    TITLE:
    Targeted Efficiency: Using Customer Meter Data to Improve Efficiency Program Outcomes

    SPEAKER:
    Sam Borgeson

    PhD Candidate
    Energy and Resources Group
    UC Berkeley

    Sam’s dissertation is on the potential for data from customer smart meters to be used to modernize the planning, execution, and evaluation of energy efficiency programs. This is one of many steps that will be required to deliver a clean, efficient, and flexible grid, which is itself a requirement of meeting mitigation goals.

    Using smart meter data from a representative sample of PG&E’s customer base, he will show how meter data can be used to estimate previously unobserved housing stock and occupant characteristics and applied to problems in planning and targeting energy efficiency and demand response programs. He will also discuss the policy ramifications of this work, which include significant challenges for the administrators of public interest energy efficiency programs, especially the need for effective customer privacy protections that do not foreclose on beneficial uses of the data.

    Sam Borgeson’s academic, and now professional, work is focused on understanding how to deliver reliable, widespread, and deep reductions in energy consumption. He recognizes consumption as driven by technological, social, cultural, and economic factors and sees significant opportunities in applying interdisciplinary approaches to energy efficiency programs.

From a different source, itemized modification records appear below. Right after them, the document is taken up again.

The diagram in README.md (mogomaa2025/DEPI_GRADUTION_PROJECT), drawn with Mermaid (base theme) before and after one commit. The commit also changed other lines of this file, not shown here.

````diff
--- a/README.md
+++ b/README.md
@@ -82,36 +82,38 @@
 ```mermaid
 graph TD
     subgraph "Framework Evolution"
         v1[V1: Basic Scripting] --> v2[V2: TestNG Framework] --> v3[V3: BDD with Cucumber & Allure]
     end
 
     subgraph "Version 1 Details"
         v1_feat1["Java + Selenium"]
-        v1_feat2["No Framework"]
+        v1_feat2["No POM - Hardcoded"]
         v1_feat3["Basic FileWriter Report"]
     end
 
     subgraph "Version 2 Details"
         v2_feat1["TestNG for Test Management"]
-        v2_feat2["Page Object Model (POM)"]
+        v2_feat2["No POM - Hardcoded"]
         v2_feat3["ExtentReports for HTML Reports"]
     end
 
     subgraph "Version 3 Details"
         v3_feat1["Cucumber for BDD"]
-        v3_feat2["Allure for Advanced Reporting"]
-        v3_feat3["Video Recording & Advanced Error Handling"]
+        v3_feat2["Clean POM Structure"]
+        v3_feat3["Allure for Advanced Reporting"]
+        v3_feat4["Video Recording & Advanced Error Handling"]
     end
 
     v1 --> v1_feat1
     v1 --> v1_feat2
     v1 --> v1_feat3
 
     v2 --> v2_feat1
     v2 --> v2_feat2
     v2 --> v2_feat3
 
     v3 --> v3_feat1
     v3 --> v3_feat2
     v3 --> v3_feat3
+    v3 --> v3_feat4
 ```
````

Sam received his PhD in Energy and Resources from UC Berkeley in the fall of 2013. He also holds a masters in Building Science from UC Berkeley. He studied physics as an undergraduate at Wesleyan University (1993-1997) and founded a software consulting firm (2000 to present) specializing in developing custom web-based software utilizing agile software methodologies.